Glucocorticoids (cortisone):

Corticosteroid nasal sprays have an anti-inflammatory effect and can relieve symptoms such as runny or congested nose. They usually only begin to work after 12 to 24 hours and reach their full effectiveness after three to seven days. Modern corticosteroid nasal sprays have no systemic side effects, which means there are no side effects in the rest of the body. Unwanted side effects such as dry nose, nosebleeds or headaches may occur. A risk of delayed growth in children and adolescents has also been documented (for the medication beclometasone dipropionate). Even though this is considered unlikely, long-term use should be regularly monitored by a doctor.


Nasal sprays or drops containing this ingredient work by constricting the blood vessels in the nasal mucosa, which reduces swelling. However, they should only be used to treat nasal symptoms caused by colds. The maximum period of use is one week, since prolonged use may result in dependence on the medication and lead to rebound congestion once it is discontinued.

Leukotriene antagonists:

These substances inhibit the effect of leukotrienes which, like histamine, are messenger molecules that play a key role in (allergic) inflammation. Leukotriene antagonists are used to treat asthma. Since they are also effective in treating allergic rhinitis (but less effective than antihistamine tablets), they are a second-line drug for patients suffering from both asthma and hay fever. Potential side effects include headaches, gastrointestinal disorders and respiratory infections.

Specific Immunotherapy

One form of therapy that treats the cause of hay fever is allergen specific immunotherapy (SIT). The goal of SIT is to allow the immune system to become used to the allergy-triggering pollen over time. First the pollen allergens that are causing the symptoms in the patient must be identified. One or two corresponding extract preparations are then selected. The preparation is injected once a week in increasing doses into the patient’s upper arm in the layer of fat under the skin (subcutaneous immunotherapy or SCIT). The highest dose is reached after one to three months, after which the injection is only administered once a month. This therapy takes around three to five years to complete and therefore requires persistence and cooperation from the patient. There is no guarantee that the allergy will ‘disappear’ once the treatment is completed. But studies show that a full course of SCIT can reduce symptoms and the need for medication over the long term by 60 to 80%. Furthermore, this treatment also reduces the risk of an allergic march and can therefore prevent asthma. It also reduces the probability that the patient will react to new, additional allergens.

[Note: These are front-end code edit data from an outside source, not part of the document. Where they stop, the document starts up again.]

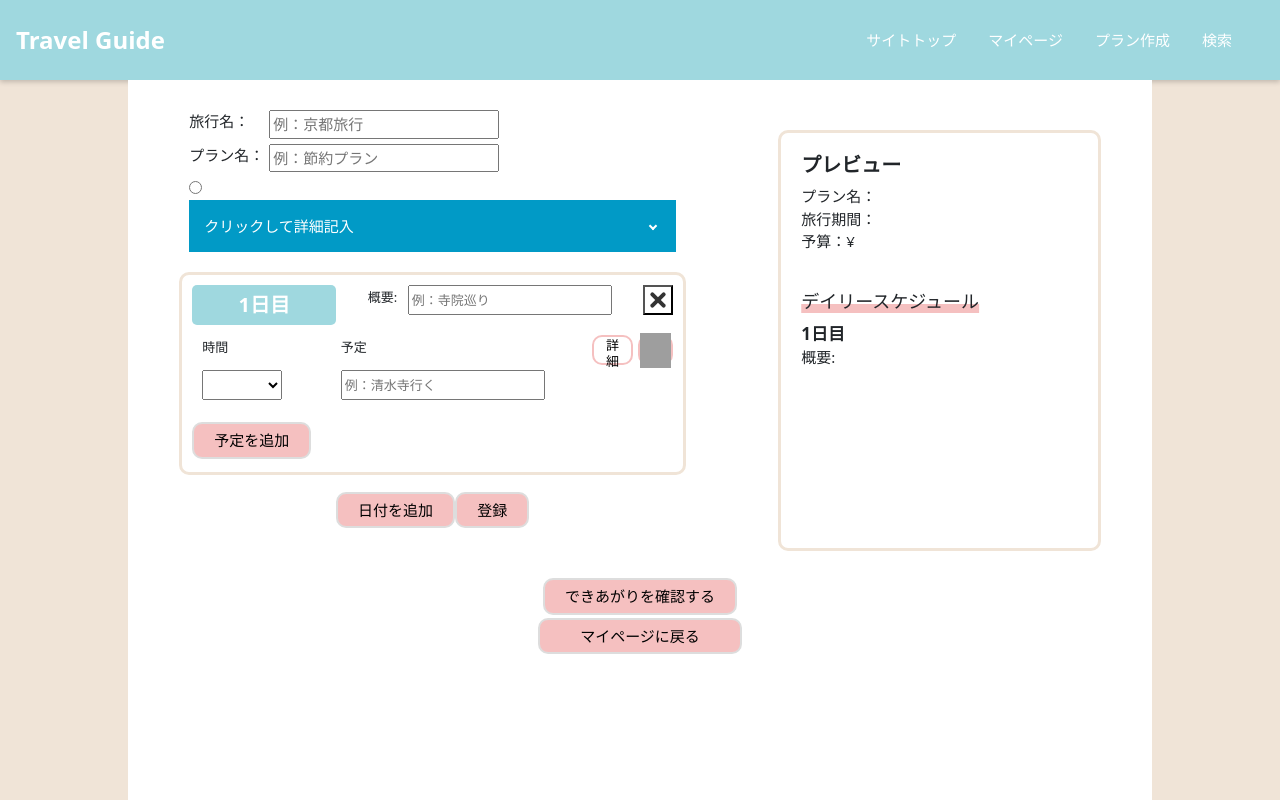
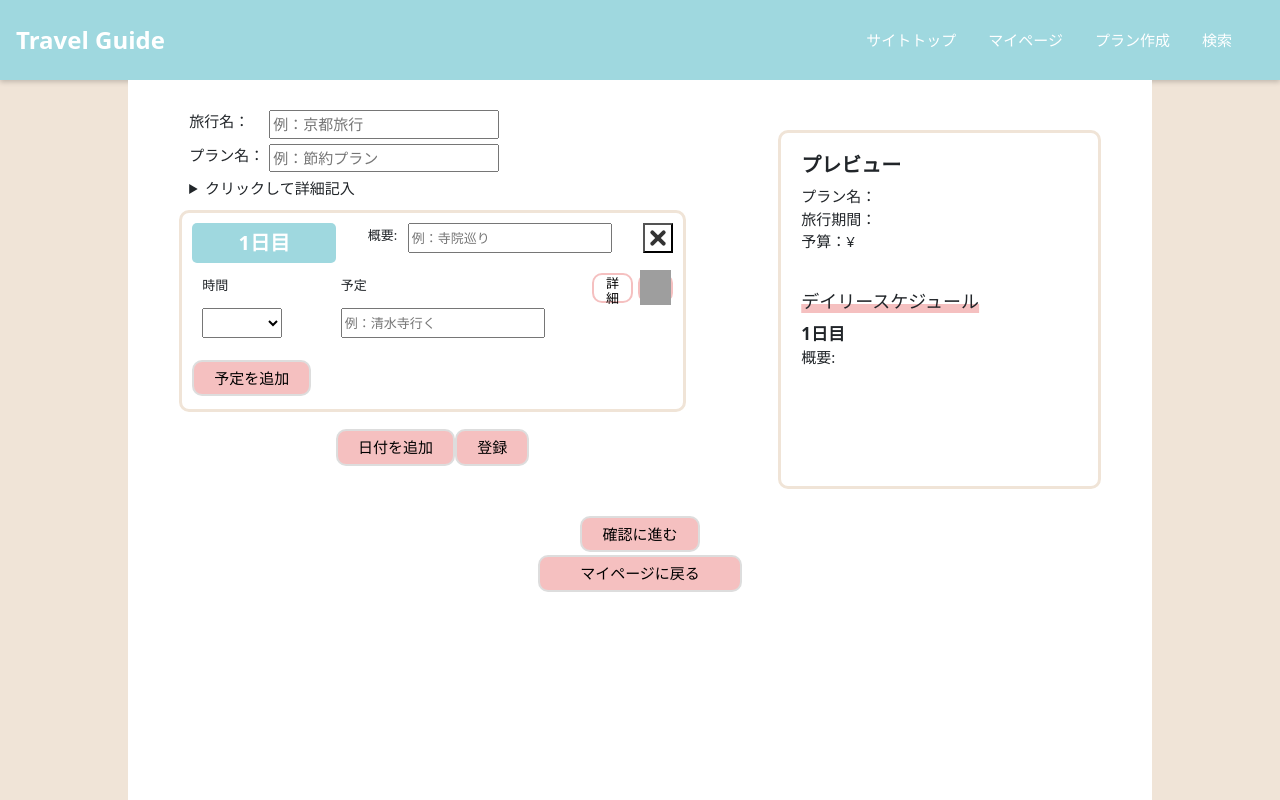
Before and after one commit to kana1999/my_portforio, a React (Create React App) app in the folder my-app/: page /Page3 in a window 1280 px wide. Built offline with nearby package versions, Linux system fonts and the light colour scheme; grey boxes are pictures that could not be loaded.

Commit message:
アコーディオン修正2

```diff
--- a/my-app/src/components/page3.css
+++ b/my-app/src/components/page3.css
@@ -119,59 +119,11 @@ h3 {
     justify-content: flex-start;
 }
 
-/* 以下はアコーディオンメニューです
-.toggle {
-    display: none;
-}     */
-
-.label0 {     /* アコーディオン表示文 */
-    padding: 1em;
-	display: block;
-	color: #fff;
-	background:#019ac6;
-}
-
-.label0::before {   /* タイトル横矢印 */
-    content:"";
-	width: 6px;
-	height: 6px;
-	border-top: 2px solid #fff;
-	border-right: 2px solid #fff;
-	-webkit-transform: rotate(45deg);
-	position: absolute;
-	top:calc( 50% - 3px );
-	right: 20px;
-	transform: rotate(135deg);
-}
-
-.label0,
-.accordionContent {
-    -webkit-backface-visibility: hidden;
-	backface-visibility: hidden;
-	transform: translateZ(0);
-	transition: all 0.3s;
-}
-
-.accordionContent {     /* 隠す詳細フォーム */
-    height: 0;
-	margin-bottom:10px;
-	padding:0 20px;
-	overflow: hidden;
-}
-
-.toggle:checked + .label0 + .accordionContent {
-    height: auto;
-	padding:20px ;
-	transition: all .3s;
-}
-
-.toggle:checked + .label0::before {
-    transform: rotate(-45deg) !important;
-}
 
 input,select {
     margin-bottom: 5px;
 }
+
 
 .label1 {     /* 枠外の詳細フォーム */
     display: inline-block;
--- a/my-app/src/components/page3.jsx
+++ b/my-app/src/components/page3.jsx
@@ -12,7 +12,7 @@ export const Page3 = () => {
           title: "",
           time: "",
           caption: "",
-          summary: ""
+          Summary: ""
         }]
       }],
       details: {
@@ -71,9 +71,8 @@ export const Page3 = () => {
                       </div>
                   {/* gender, age, cost, person のみ一度だけ表示 */}
                   {/* 以下はアコーディオン仕様 */}
-                    <div className="accordion">
-                      <input type="radio" className="toggle" />
-                        <label className="label0">クリックして詳細記入</label>
+                    <details>
+                        <summary>クリックして詳細記入</summary>
                           <div className="accordionContent">
                             <div>
                                 <label className="label1">旅行期間:</label>
@@ -112,7 +111,7 @@ export const Page3 = () => {
                                 />
                             </div>
                           </div>
-                      </div>
+                    </details>
                   </div>
                   <div>
                     {dayFields.map((dayField, dayIndex) => (
@@ -125,7 +124,7 @@ export const Page3 = () => {
                                   className="exSentence"
                                   type="text"
                                   placeholder="例：寺院巡り"
-                                  {...register(`formData.${dayIndex}.summary`)}
+                                  {...register(`formData.${dayIndex}.Summary`)}
                               />
                           </div>
                           {/* 以下は1日単位の枠ごと削除する×表示のボタン */}
@@ -162,13 +161,13 @@ export const Page3 = () => {
                   {watchedFormData.map((dayField, dayIndex) => (
                       <div key={dayField.id}>
                         <p className="Preview-Day-count">{ dayIndex + 1 }日目</p>
-                        <label>概要: {watchedFormData[dayIndex].summary}</label>
+                        <label>概要: {watchedFormData[dayIndex].Summary}</label>
                       </div>
                     ))}
               </div>
             </div>
           </form>
-              <button className="PlanDetail" type="button">できあがりを確認する</button>
+              <button className="PlanDetail" type="button">確認に進む</button>
               <button className="PlanDetail" id="Backpage">
                   <Link to="/Page2"
                         style={{ textDecoration: 'none', color: 'black', padding: '20px' }}>
```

Immunotherapy for hay fever can be an option for patients with symptoms that are severe and have persisted for over two years. Young people who do not react to many different allergens have the best chances of success.

Besides SCIT, another option is to administer the allergens as tablets or drops. The doses are given to the patient under the tongue (sublingual immunotherapy or SLIT). If using drops, these are applied under the tongue, where they are held for a moment and then swallowed. If using orally disintegrating tablets, these are placed under the tongue. The treatment has been proven effective specifically for grass pollen allergies. The advantage is that it can be carried out daily at home, although SLIT also takes at least three years to complete.

There is no conclusive evidence as to whether these two therapies are equally effective. The results of comparative studies indicate that specific immunotherapy using injections (SCIT) reduces symptoms somewhat more effectively than tablets or drops (SLIT). However, since SCIT and SLIT are similarly effective, patients can discuss which therapy to follow with an allergist.

Complementary medicine

Some doctors use homeopathy or acupuncture to reduce hay fever symptoms. However, there are no clear findings on the effectiveness of these therapies, since there are not enough conclusive studies available.

Window with flowerpot in front view

Prof. Dr. med. Dr. h.c. T. Zuberbier
Last changes made: July 2016

Tags: hay fever